* **WORK ORDER**
Please output the data exactly, without omitting anything.

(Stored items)
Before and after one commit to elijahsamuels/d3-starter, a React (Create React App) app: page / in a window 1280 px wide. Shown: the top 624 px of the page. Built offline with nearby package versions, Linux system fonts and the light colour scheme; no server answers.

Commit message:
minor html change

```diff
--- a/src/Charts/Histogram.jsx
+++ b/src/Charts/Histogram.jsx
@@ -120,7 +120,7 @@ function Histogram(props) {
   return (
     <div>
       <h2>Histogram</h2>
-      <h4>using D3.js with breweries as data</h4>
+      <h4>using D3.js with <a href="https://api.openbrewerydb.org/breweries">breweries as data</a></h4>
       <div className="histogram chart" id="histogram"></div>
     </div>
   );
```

* **RESPONSE TO THE TASK**
Before and after one commit to elijahsamuels/d3-starter, a React (Create React App) app: page / in a window 1280 px wide. Shown: the top 624 px of the page. Built offline with nearby package versions, Linux system fonts and the light colour scheme; no server answers.

Commit message:
minor html change

```diff
--- a/src/Charts/Histogram.jsx
+++ b/src/Charts/Histogram.jsx
@@ -120,7 +120,7 @@ function Histogram(props) {
   return (
     <div>
       <h2>Histogram</h2>
-      <h4>using D3.js with breweries as data</h4>
+      <h4>using D3.js with <a href="https://api.openbrewerydb.org/breweries">breweries as data</a></h4>
       <div className="histogram chart" id="histogram"></div>
     </div>
   );
```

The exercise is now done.